The first purpose is removing the criminal from the street. Is someone who drives drunk and kills another inherently more dangerous to society than someone who drives drunk but does not? The incredibly slim chance of a drunk driver actually killing someone would indicate that whether a drunk driver kills a person is just dumbass luck. In 2005, 182,414 people were arrested for DUI in California while 1,574 people were killed in an alcohol related auto accident. So even if we grant that 100% of drunk drivers were arrested (an assumption which is obviously absurd as the number of drunk drivers arrested is probably closer to 5%), the chance of a drunk driver killing someone is 0.8%. Any time a particular act has a less than 1% chance of a particular consequence, I have zero problem assuming the occurrence of that consequence is random absent evidence to the contrary. Due to the seemingly randomness as to which drunk drivers kill and which do not, there seems to be no indication that an intoxicated manslaughterer poses a greater threat to society than a drunk driver.

The second purpose is deterrence. Because intoxication manslaughter is by nature an accidental consequence of drunk driving, it's impossible to only deter intoxication manslaughter without also deterring driving while intoxicated. Because of this, this is no deterrent value in punishing one greater than the other because the goal of both punishments is to deter the same act of driving while intoxicated.

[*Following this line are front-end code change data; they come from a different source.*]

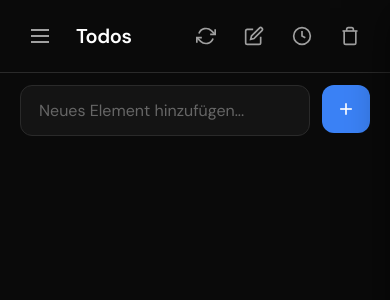
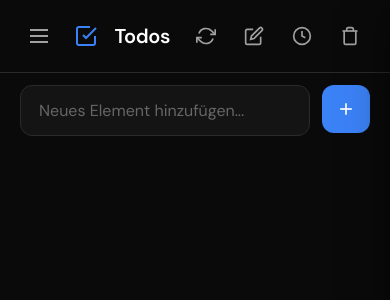
Before and after one commit to itacentury/tickr, a FastAPI app: page / in a window 390 px wide. Shown: the top 300 px of the page. Run offline with FastAPI, Linux system fonts and the light colour scheme; data comes from the database, SQL or seed files in the repository; data that the repository does not hold is empty.

Commit message:
add icon beside name on mobile

```diff
--- a/static/css/style.css
+++ b/static/css/style.css
@@ -297,6 +297,19 @@ ul {
 .mobile-menu-btn svg {
   width: 24px;
   height: 24px;
+}
+
+.list-title-icon {
+  display: none;
+  width: 24px;
+  height: 24px;
+  flex-shrink: 0;
+  color: var(--accent);
+}
+
+.list-title-icon svg {
+  width: 100%;
+  height: 100%;
 }
 
 .list-title {
@@ -1082,6 +1095,10 @@ button.icon-picker-toggle.open .chevron {
     padding: 16px 20px;
   }
 
+  .list-title-icon {
+    display: block;
+  }
+
   .list-title {
     font-size: 1.25rem;
   }
--- a/static/js/app.js
+++ b/static/js/app.js
@@ -657,6 +657,11 @@ function selectList(listId) {
   if (list) {
     listTitle.textContent = list.name;
     document.title = `${list.name} - Tickr`;
+    // Update header icon
+    const listTitleIcon = document.getElementById("listTitleIcon");
+    if (listTitleIcon) {
+      listTitleIcon.innerHTML = icons[list.icon] || icons.list;
+    }
   }
 
   // Update active state in navigation
--- a/templates/index.html
+++ b/templates/index.html
@@ -95,6 +95,7 @@
               <line x1="3" y1="18" x2="21" y2="18"></line>
             </svg>
           </button>
+          <span class="list-title-icon" id="listTitleIcon"></span>
           <h1 class="list-title" id="listTitle">Todos</h1>
           <span class="offline-indicator" id="offlineIndicator">
             <svg
```
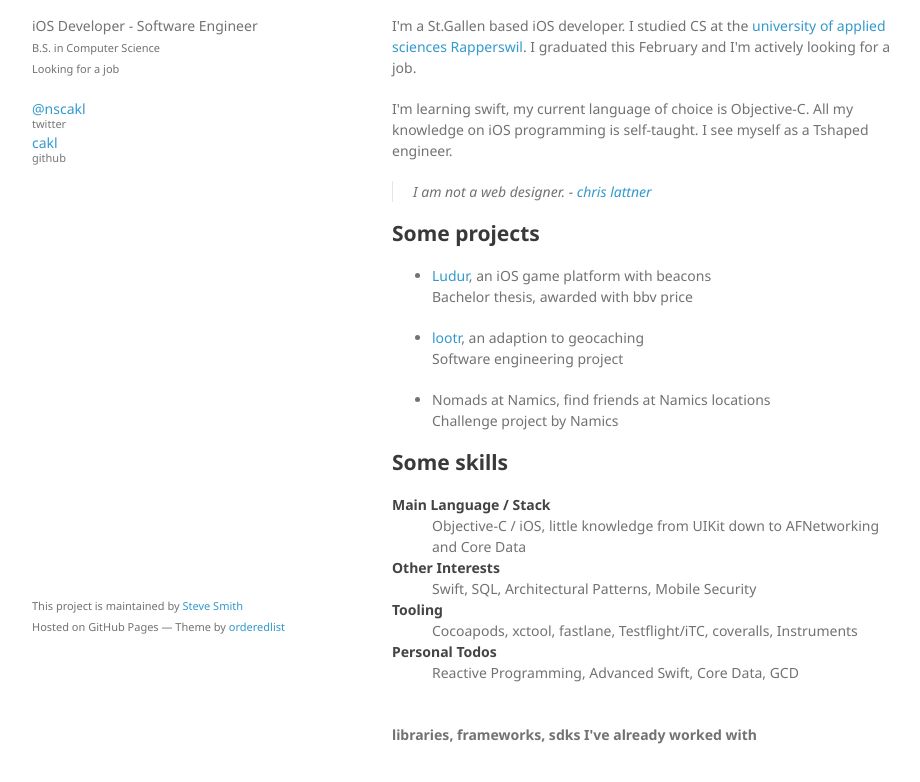
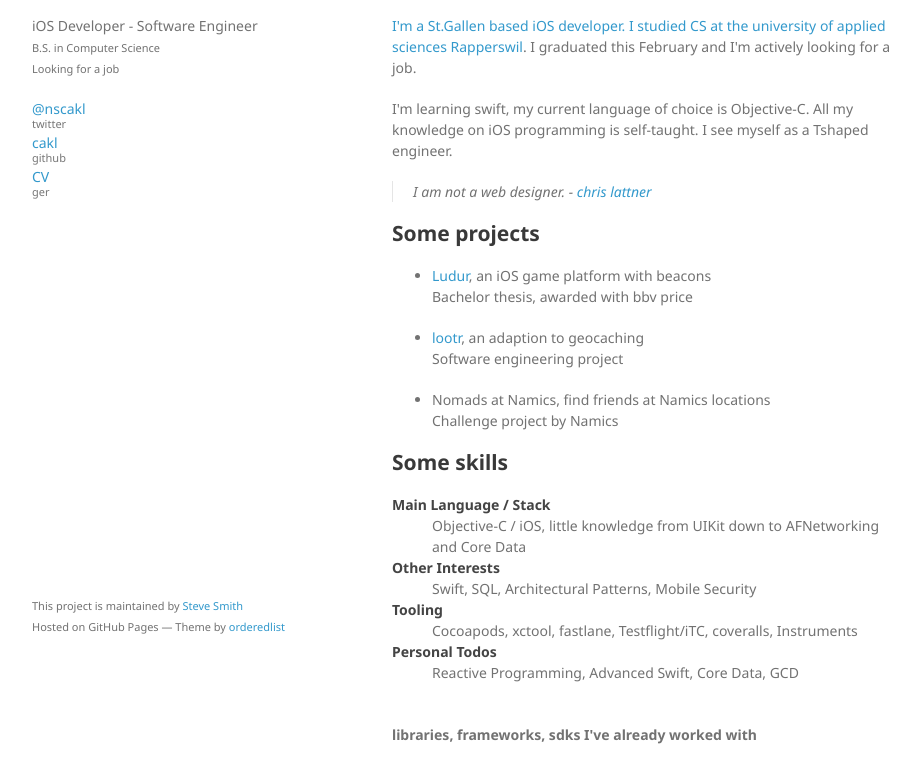
Before and after one commit to cakl/cakl.github.io, a plain HTML site: page index.html in a window 1280 px wide. Shown: the part 94-876 px from the top of the page, without its empty margins (178-1098 px from the left). Drawn offline with Linux system fonts and the light colour scheme.

Commit message:
CV added

```diff
--- a/index.html
+++ b/index.html
@@ -17,7 +17,14 @@
       <header>
         <h1>Sebastian Bock</h1>
         <p>iOS Developer - Software Engineer </br><small>B.S. in Computer Science</small></br><small>Looking for a job</small></p>
-        <p class="view"><a href="https://twitter.com/nscakl">@nscakl <small>twitter</small><a href="https://github.com/cakl/">cakl <small>github</small></a></a></p>
+        <p class="view">
+          <a href="https://twitter.com/nscakl">@nscakl<small>twitter</small>
+          <a href="https://github.com/cakl/">cakl<small>github</small>
+          <a href="https://www.dropbox.com/s/jd9toa5dhmzglwz/cv_ger.pdf?dl=0">CV<small>ger</small>
+        </p>
+
+
+
         <!--
         <ul>
           <li><a href="https://github.com/orderedlist/minimal/zipball/master">Download <strong>ZIP File</strong></a></li>
```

Now of course, punishing intent rather than consequence does not always benefit the criminal, namely when it comes to attempt crimes. In Texas, to attempt, but fail, to commit a crime results a the punishment being downgraded one step, such as murder being a first degree felony while attempted murder is a second degree felony. Again, we are punishing two people who intended to do the exact same thing in different manners based on random consequence. Assume a man walks up to me and shoots me in the chest. Unbeknownst to him, I wore my bulletproof vest that day so his bullet was stopped by the vest, leaving me alive and well. Assume a second, wholly unrelated man walks up to the person next to me and shoots her in the chest. She is not wearing a bulletproof vest and so she dies.

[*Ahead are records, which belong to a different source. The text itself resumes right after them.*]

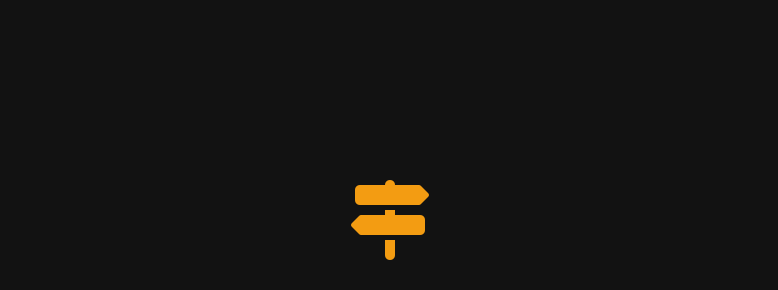
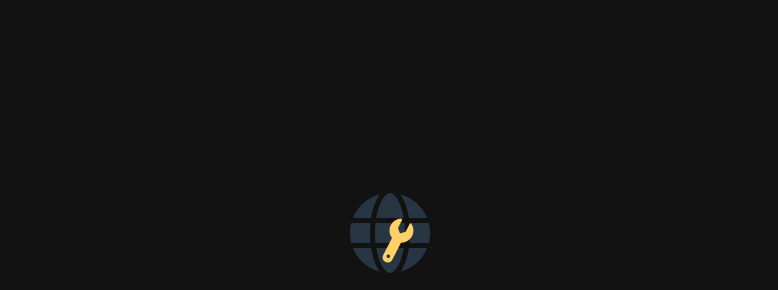
Before and after one commit to sdrabdalfattah/prog-4-by-mopok, a plain HTML site: page public/index.html in a window 1280 px wide. Shown: the part 77-367 px from the top of the page, without its empty margins (250-1028 px from the left). Drawn offline with Linux system fonts and the light colour scheme.

Commit message:
Update index.html

```diff
--- a/public/index.html
+++ b/public/index.html
@@ -23,10 +23,23 @@
       padding: 20px;
     }
 
-    .icon {
-      font-size: 5rem;
-      color: #f39c12;
-      margin-bottom: 20px;
+    .icon-wrapper {
+      display:inline-grid;
+      place-items:center;
+      width:5rem;
+      height:5rem;
+      position:relative;
+    }
+    .icon-wrapper .globe {
+      font-size:5rem;
+      opacity:0.2;
+      color:#7cc7ff;
+    }
+    .icon-wrapper .wrench {
+      position:absolute;
+      font-size:2.4rem;
+      color:#ffd166;
+      transform: translate(18%, 18%) rotate(-18deg);
     }
 
     h1 {
@@ -80,7 +93,10 @@
   </style>
 </head>
 <body>
-  <div class="icon"><i class="fa-solid fa-signs-post"></i></div>
+   <div class="icon-wrapper" role="img" aria-label="أيقونة كرة وأمامها مفتاح">
+        <i class="fas fa-globe globe" aria-hidden="true"></i>
+        <i class="fas fa-wrench wrench" aria-hidden="true"></i>
+      </div>
   <h1>This Website Has Been Completely Rebuilt</h1>
   <p>We've redesigned everything from scratch to improve performance, design, and user experience. You can visit the new version or check out the developer on LinkedIn.</p>
   <div class="buttons">
```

Going back to our two purposes, why should the guy who tried to kill me but failed get a break just because he had bad luck? Deterrence isn't even an issue here because the person is attempting to commit the greater crime so it is that is the punishment they would have in mind when weighing the risks of the crime. So that only leaves removing the criminal from society. Ceteris paribus, do the two men not pose the exact same danger to society. Both have tried to kill someone and arguably would kill again. One just had the crappy luck of picking a target who was wearing a bulletproof vest. So why give the attempted murderer a lesser sentence than the murderer?

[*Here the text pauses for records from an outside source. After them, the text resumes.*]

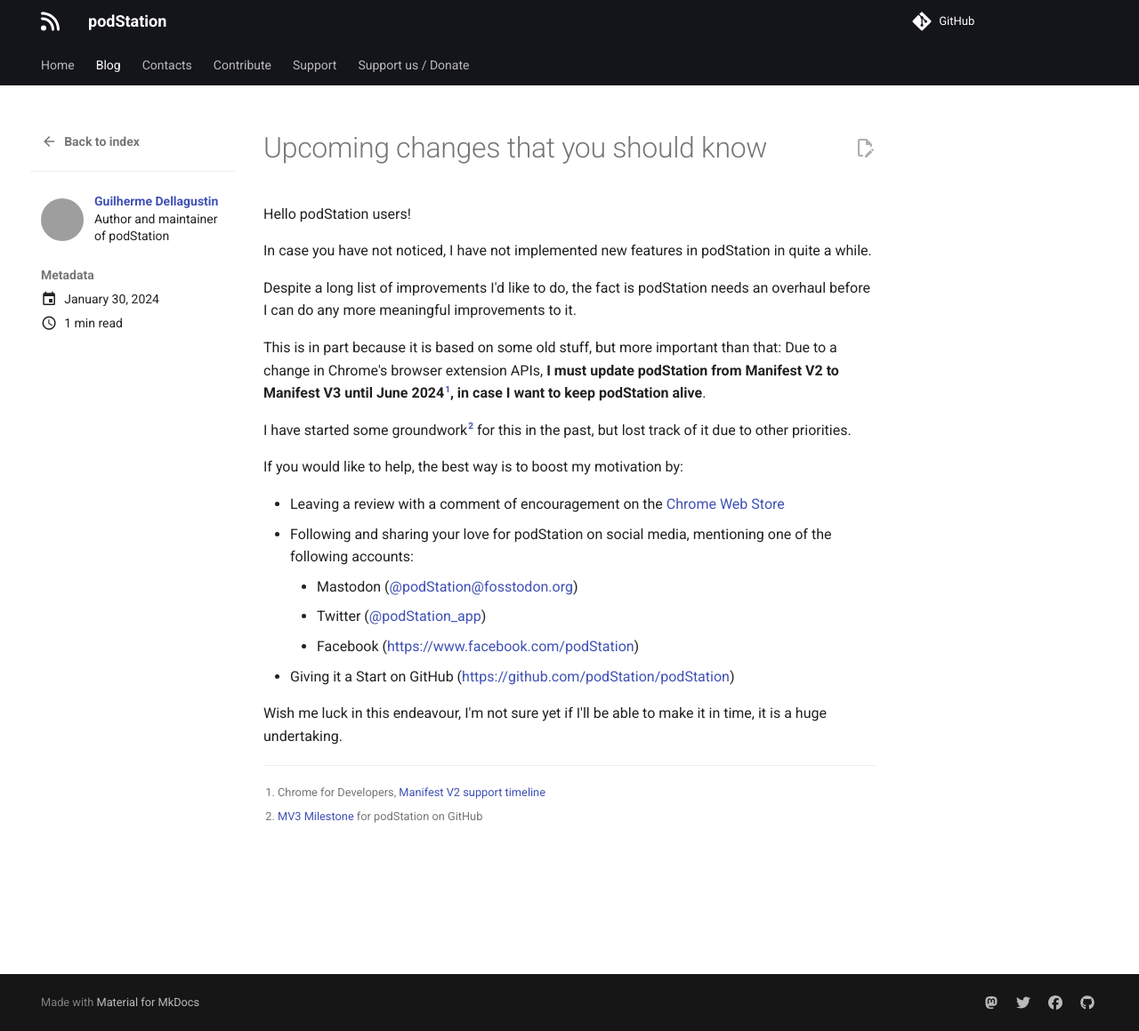
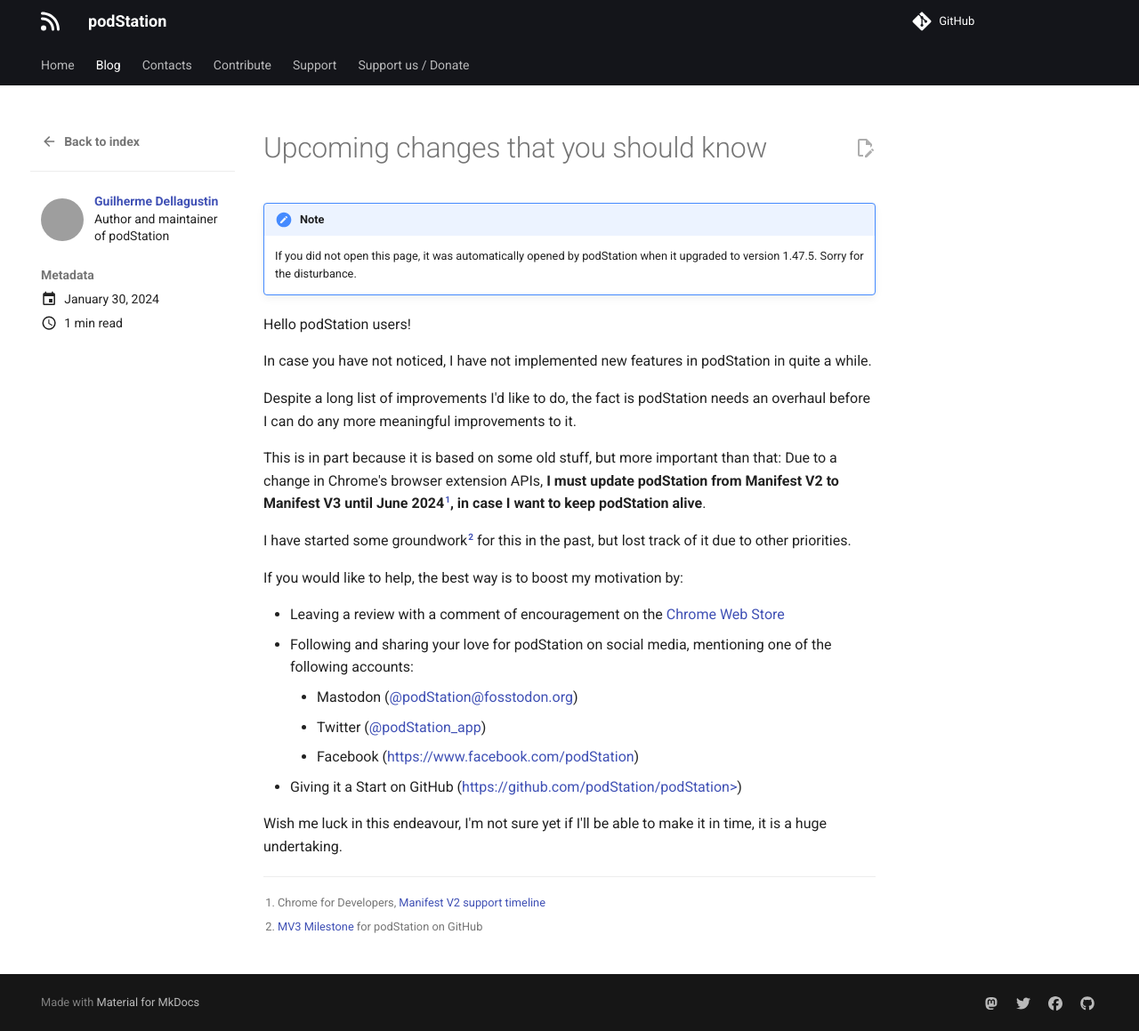
Before and after one commit to podStation/podstation.github.io, an MkDocs documentation site: the page built from docs/blog/posts/2024-01-30-future.md, in a window 1280 px wide and 1159 px high. Shown: the whole window at 89% size. Built offline with MkDocs 1.6.1 and Material for MkDocs 9.7.7, drawn with Linux system fonts in a browser that asks for light colours; comment, search, counter and statistics services are not loaded; some of the changed lines change nothing that is shown; grey boxes are pictures that could not be loaded.

Commit message:
Blog post update
Updated the blog post to have information that the page
was open automatically by podStation and changed the links so
that they open in a new tab.

```diff
--- a/docs/blog/posts/2024-01-30-future.md
+++ b/docs/blog/posts/2024-01-30-future.md
@@ -4,6 +4,9 @@
 date: 2024-01-30
 ---
 # Upcoming changes that you should know
+
+!!! note
+    If you did not open this page, it was automatically opened by podStation when it upgraded to version 1.47.5. Sorry for the disturbance.
 
 Hello podStation users!
 
@@ -17,14 +20,14 @@
 
 If you would like to help, the best way is to boost my motivation by:
 
-- Leaving a review with a comment of encouragement on the [Chrome Web Store](https://chromewebstore.google.com/detail/podstation-podcast-player/bpcagekijmfcocgjlnnhpdogbplajjfn)
+- Leaving a review with a comment of encouragement on the [Chrome Web Store](https://chromewebstore.google.com/detail/podstation-podcast-player/bpcagekijmfcocgjlnnhpdogbplajjfn){:target="_blank"}
 - Following and sharing your love for podStation on social media, mentioning one of the following accounts:
-    - Mastodon ([@podStation@fosstodon.org](https://fosstodon.org/@podstation))
-    - Twitter ([@podStation_app](https://twitter.com/podStation_app))
-    - Facebook (<https://www.facebook.com/podStation>)
-- Giving it a Start on GitHub (<https://github.com/podStation/podStation>)
+    - Mastodon ([@podStation@fosstodon.org](https://fosstodon.org/@podstation){:target="_blank"})
+    - Twitter ([@podStation_app](https://twitter.com/podStation_app){:target="_blank"})
+    - Facebook ([https://www.facebook.com/podStation](https://www.facebook.com/podStation){:target="_blank"})
+- Giving it a Start on GitHub ([https://github.com/podStation/podStation>](https://github.com/podStation/podStation){:target="_blank"})
 
 Wish me luck in this endeavour, I'm not sure yet if I'll be able to make it in time, it is a huge undertaking.
 
-[^manifest-v2-timeline]: Chrome for Developers, [Manifest V2 support timeline](https://developer.chrome.com/docs/extensions/develop/migrate/mv2-deprecation-timeline?hl=en)
-[^mv3-milestone]: [MV3 Milestone](https://github.com/podStation/podStation/milestone/5) for podStation on GitHub
+[^manifest-v2-timeline]: Chrome for Developers, [Manifest V2 support timeline](https://developer.chrome.com/docs/extensions/develop/migrate/mv2-deprecation-timeline?hl=en){:target="_blank"}
+[^mv3-milestone]: [MV3 Milestone](https://github.com/podStation/podStation/milestone/5){:target="_blank"} for podStation on GitHub
--- a/mkdocs.yml
+++ b/mkdocs.yml
@@ -6,6 +6,9 @@
   - pymdownx.emoji:
       emoji_index: !!python/name:material.extensions.emoji.twemoji
       emoji_generator: !!python/name:material.extensions.emoji.to_svg
+  - admonition
+  - pymdownx.details
+  - pymdownx.superfences
 theme:
   name: material
   features:
```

So ultimately, would it not better serve society by punishing people for the act they intended rather than the random consequences of said act? Agree? Disagree? You're not sure or just want to argue with me for sport?